# Your task:
All of the entries below should be copied exactly as they appear.

# Listed entries:
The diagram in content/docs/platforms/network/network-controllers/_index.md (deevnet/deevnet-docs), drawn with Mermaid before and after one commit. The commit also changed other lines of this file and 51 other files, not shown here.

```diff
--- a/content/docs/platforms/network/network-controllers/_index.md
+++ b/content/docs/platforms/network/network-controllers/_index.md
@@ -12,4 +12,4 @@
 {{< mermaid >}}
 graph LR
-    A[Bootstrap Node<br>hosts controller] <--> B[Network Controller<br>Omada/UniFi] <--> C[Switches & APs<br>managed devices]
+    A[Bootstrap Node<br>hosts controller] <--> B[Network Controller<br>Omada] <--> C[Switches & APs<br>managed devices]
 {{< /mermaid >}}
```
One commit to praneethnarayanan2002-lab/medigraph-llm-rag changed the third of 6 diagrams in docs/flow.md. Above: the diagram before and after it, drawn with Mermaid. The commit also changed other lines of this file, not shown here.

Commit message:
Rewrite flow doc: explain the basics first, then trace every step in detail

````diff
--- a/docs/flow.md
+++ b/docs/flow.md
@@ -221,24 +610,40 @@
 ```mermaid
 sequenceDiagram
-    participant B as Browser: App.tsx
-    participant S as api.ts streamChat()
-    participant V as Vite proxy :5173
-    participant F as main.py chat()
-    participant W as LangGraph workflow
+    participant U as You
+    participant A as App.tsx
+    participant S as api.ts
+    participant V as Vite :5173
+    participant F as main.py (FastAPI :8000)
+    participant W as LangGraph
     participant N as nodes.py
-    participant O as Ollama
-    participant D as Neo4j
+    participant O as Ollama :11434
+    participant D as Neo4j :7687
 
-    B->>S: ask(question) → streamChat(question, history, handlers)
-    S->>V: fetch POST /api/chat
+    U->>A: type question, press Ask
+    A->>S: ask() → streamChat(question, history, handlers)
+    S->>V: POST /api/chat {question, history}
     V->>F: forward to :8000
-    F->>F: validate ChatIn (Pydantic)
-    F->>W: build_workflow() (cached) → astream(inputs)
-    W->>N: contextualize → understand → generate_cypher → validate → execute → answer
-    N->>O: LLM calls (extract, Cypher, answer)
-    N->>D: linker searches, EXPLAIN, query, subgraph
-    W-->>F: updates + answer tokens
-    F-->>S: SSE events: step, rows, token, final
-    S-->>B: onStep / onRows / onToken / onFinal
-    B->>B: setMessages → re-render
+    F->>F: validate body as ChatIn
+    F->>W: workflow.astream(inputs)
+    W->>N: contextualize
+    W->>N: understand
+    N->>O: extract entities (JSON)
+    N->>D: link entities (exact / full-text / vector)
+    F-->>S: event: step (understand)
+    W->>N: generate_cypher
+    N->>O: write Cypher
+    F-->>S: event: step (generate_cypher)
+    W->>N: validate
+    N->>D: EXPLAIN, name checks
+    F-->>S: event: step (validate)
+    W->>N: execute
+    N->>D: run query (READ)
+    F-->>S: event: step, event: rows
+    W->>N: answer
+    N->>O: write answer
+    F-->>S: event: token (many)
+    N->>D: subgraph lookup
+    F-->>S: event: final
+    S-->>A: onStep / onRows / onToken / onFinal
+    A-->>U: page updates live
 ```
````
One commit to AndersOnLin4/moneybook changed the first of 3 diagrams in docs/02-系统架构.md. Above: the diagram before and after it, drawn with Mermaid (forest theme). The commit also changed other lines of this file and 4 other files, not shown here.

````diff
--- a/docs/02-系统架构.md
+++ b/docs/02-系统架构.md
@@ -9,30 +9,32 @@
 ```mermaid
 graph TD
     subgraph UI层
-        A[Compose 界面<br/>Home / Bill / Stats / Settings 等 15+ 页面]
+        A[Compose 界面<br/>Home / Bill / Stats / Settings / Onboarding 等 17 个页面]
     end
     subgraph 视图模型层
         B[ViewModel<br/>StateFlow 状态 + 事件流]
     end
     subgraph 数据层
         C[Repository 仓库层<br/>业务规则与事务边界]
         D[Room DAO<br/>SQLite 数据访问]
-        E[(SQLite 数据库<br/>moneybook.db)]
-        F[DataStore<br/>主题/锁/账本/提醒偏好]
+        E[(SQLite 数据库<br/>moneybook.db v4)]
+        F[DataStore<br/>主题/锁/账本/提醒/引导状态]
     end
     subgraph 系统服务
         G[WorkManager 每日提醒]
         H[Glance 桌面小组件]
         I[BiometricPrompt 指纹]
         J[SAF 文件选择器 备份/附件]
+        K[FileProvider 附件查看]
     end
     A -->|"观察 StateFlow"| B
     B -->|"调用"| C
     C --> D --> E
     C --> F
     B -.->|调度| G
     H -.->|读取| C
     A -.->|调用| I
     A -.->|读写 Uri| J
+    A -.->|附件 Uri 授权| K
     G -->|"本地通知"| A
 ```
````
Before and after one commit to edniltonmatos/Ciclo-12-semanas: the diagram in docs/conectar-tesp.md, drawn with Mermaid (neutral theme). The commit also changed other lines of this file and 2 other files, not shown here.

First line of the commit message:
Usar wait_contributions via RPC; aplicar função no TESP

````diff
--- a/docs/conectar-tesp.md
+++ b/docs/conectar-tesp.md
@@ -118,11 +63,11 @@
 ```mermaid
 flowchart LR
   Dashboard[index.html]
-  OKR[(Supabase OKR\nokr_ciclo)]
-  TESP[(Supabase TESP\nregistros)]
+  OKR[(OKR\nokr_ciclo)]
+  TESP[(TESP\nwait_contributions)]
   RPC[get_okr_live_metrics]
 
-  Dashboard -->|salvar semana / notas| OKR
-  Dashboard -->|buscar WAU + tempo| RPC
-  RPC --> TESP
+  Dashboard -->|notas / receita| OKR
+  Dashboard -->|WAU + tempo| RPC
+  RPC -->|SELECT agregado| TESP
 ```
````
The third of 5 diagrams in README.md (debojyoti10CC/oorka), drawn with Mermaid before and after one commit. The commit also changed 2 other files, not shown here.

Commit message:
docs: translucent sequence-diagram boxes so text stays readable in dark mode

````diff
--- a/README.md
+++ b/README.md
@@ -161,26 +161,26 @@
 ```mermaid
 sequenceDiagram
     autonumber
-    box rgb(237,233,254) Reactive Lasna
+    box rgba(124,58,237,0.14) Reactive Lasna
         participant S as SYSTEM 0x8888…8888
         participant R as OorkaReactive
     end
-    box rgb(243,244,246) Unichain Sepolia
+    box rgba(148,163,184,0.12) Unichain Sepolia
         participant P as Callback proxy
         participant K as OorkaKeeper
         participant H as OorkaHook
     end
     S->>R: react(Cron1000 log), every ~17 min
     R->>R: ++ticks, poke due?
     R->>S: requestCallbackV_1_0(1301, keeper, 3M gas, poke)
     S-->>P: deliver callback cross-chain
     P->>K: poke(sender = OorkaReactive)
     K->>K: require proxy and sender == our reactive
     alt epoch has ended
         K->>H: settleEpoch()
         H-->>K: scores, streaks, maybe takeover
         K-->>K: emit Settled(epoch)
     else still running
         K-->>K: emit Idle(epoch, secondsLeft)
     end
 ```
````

# Answer to this exercise:
The diagram in content/docs/platforms/network/network-controllers/_index.md (deevnet/deevnet-docs), drawn with Mermaid before and after one commit. The commit also changed other lines of this file and 51 other files, not shown here.

```diff
--- a/content/docs/platforms/network/network-controllers/_index.md
+++ b/content/docs/platforms/network/network-controllers/_index.md
@@ -12,4 +12,4 @@
 {{< mermaid >}}
 graph LR
-    A[Bootstrap Node<br>hosts controller] <--> B[Network Controller<br>Omada/UniFi] <--> C[Switches & APs<br>managed devices]
+    A[Bootstrap Node<br>hosts controller] <--> B[Network Controller<br>Omada] <--> C[Switches & APs<br>managed devices]
 {{< /mermaid >}}
```
One commit to praneethnarayanan2002-lab/medigraph-llm-rag changed the third of 6 diagrams in docs/flow.md. Above: the diagram before and after it, drawn with Mermaid. The commit also changed other lines of this file, not shown here.

Commit message:
Rewrite flow doc: explain the basics first, then trace every step in detail

````diff
--- a/docs/flow.md
+++ b/docs/flow.md
@@ -221,24 +610,40 @@
 ```mermaid
 sequenceDiagram
-    participant B as Browser: App.tsx
-    participant S as api.ts streamChat()
-    participant V as Vite proxy :5173
-    participant F as main.py chat()
-    participant W as LangGraph workflow
+    participant U as You
+    participant A as App.tsx
+    participant S as api.ts
+    participant V as Vite :5173
+    participant F as main.py (FastAPI :8000)
+    participant W as LangGraph
     participant N as nodes.py
-    participant O as Ollama
-    participant D as Neo4j
+    participant O as Ollama :11434
+    participant D as Neo4j :7687
 
-    B->>S: ask(question) → streamChat(question, history, handlers)
-    S->>V: fetch POST /api/chat
+    U->>A: type question, press Ask
+    A->>S: ask() → streamChat(question, history, handlers)
+    S->>V: POST /api/chat {question, history}
     V->>F: forward to :8000
-    F->>F: validate ChatIn (Pydantic)
-    F->>W: build_workflow() (cached) → astream(inputs)
-    W->>N: contextualize → understand → generate_cypher → validate → execute → answer
-    N->>O: LLM calls (extract, Cypher, answer)
-    N->>D: linker searches, EXPLAIN, query, subgraph
-    W-->>F: updates + answer tokens
-    F-->>S: SSE events: step, rows, token, final
-    S-->>B: onStep / onRows / onToken / onFinal
-    B->>B: setMessages → re-render
+    F->>F: validate body as ChatIn
+    F->>W: workflow.astream(inputs)
+    W->>N: contextualize
+    W->>N: understand
+    N->>O: extract entities (JSON)
+    N->>D: link entities (exact / full-text / vector)
+    F-->>S: event: step (understand)
+    W->>N: generate_cypher
+    N->>O: write Cypher
+    F-->>S: event: step (generate_cypher)
+    W->>N: validate
+    N->>D: EXPLAIN, name checks
+    F-->>S: event: step (validate)
+    W->>N: execute
+    N->>D: run query (READ)
+    F-->>S: event: step, event: rows
+    W->>N: answer
+    N->>O: write answer
+    F-->>S: event: token (many)
+    N->>D: subgraph lookup
+    F-->>S: event: final
+    S-->>A: onStep / onRows / onToken / onFinal
+    A-->>U: page updates live
 ```
````
One commit to AndersOnLin4/moneybook changed the first of 3 diagrams in docs/02-系统架构.md. Above: the diagram before and after it, drawn with Mermaid (forest theme). The commit also changed other lines of this file and 4 other files, not shown here.

````diff
--- a/docs/02-系统架构.md
+++ b/docs/02-系统架构.md
@@ -9,30 +9,32 @@
 ```mermaid
 graph TD
     subgraph UI层
-        A[Compose 界面<br/>Home / Bill / Stats / Settings 等 15+ 页面]
+        A[Compose 界面<br/>Home / Bill / Stats / Settings / Onboarding 等 17 个页面]
     end
     subgraph 视图模型层
         B[ViewModel<br/>StateFlow 状态 + 事件流]
     end
     subgraph 数据层
         C[Repository 仓库层<br/>业务规则与事务边界]
         D[Room DAO<br/>SQLite 数据访问]
-        E[(SQLite 数据库<br/>moneybook.db)]
-        F[DataStore<br/>主题/锁/账本/提醒偏好]
+        E[(SQLite 数据库<br/>moneybook.db v4)]
+        F[DataStore<br/>主题/锁/账本/提醒/引导状态]
     end
     subgraph 系统服务
         G[WorkManager 每日提醒]
         H[Glance 桌面小组件]
         I[BiometricPrompt 指纹]
         J[SAF 文件选择器 备份/附件]
+        K[FileProvider 附件查看]
     end
     A -->|"观察 StateFlow"| B
     B -->|"调用"| C
     C --> D --> E
     C --> F
     B -.->|调度| G
     H -.->|读取| C
     A -.->|调用| I
     A -.->|读写 Uri| J
+    A -.->|附件 Uri 授权| K
     G -->|"本地通知"| A
 ```
````
Before and after one commit to edniltonmatos/Ciclo-12-semanas: the diagram in docs/conectar-tesp.md, drawn with Mermaid (neutral theme). The commit also changed other lines of this file and 2 other files, not shown here.

First line of the commit message:
Usar wait_contributions via RPC; aplicar função no TESP

````diff
--- a/docs/conectar-tesp.md
+++ b/docs/conectar-tesp.md
@@ -118,11 +63,11 @@
 ```mermaid
 flowchart LR
   Dashboard[index.html]
-  OKR[(Supabase OKR\nokr_ciclo)]
-  TESP[(Supabase TESP\nregistros)]
+  OKR[(OKR\nokr_ciclo)]
+  TESP[(TESP\nwait_contributions)]
   RPC[get_okr_live_metrics]
 
-  Dashboard -->|salvar semana / notas| OKR
-  Dashboard -->|buscar WAU + tempo| RPC
-  RPC --> TESP
+  Dashboard -->|notas / receita| OKR
+  Dashboard -->|WAU + tempo| RPC
+  RPC -->|SELECT agregado| TESP
 ```
````
The third of 5 diagrams in README.md (debojyoti10CC/oorka), drawn with Mermaid before and after one commit. The commit also changed 2 other files, not shown here.

Commit message:
docs: translucent sequence-diagram boxes so text stays readable in dark mode

````diff
--- a/README.md
+++ b/README.md
@@ -161,26 +161,26 @@
 ```mermaid
 sequenceDiagram
     autonumber
-    box rgb(237,233,254) Reactive Lasna
+    box rgba(124,58,237,0.14) Reactive Lasna
         participant S as SYSTEM 0x8888…8888
         participant R as OorkaReactive
     end
-    box rgb(243,244,246) Unichain Sepolia
+    box rgba(148,163,184,0.12) Unichain Sepolia
         participant P as Callback proxy
         participant K as OorkaKeeper
         participant H as OorkaHook
     end
     S->>R: react(Cron1000 log), every ~17 min
     R->>R: ++ticks, poke due?
     R->>S: requestCallbackV_1_0(1301, keeper, 3M gas, poke)
     S-->>P: deliver callback cross-chain
     P->>K: poke(sender = OorkaReactive)
     K->>K: require proxy and sender == our reactive
     alt epoch has ended
         K->>H: settleEpoch()
         H-->>K: scores, streaks, maybe takeover
         K-->>K: emit Settled(epoch)
     else still running
         K-->>K: emit Idle(epoch, secondsLeft)
     end
 ```
````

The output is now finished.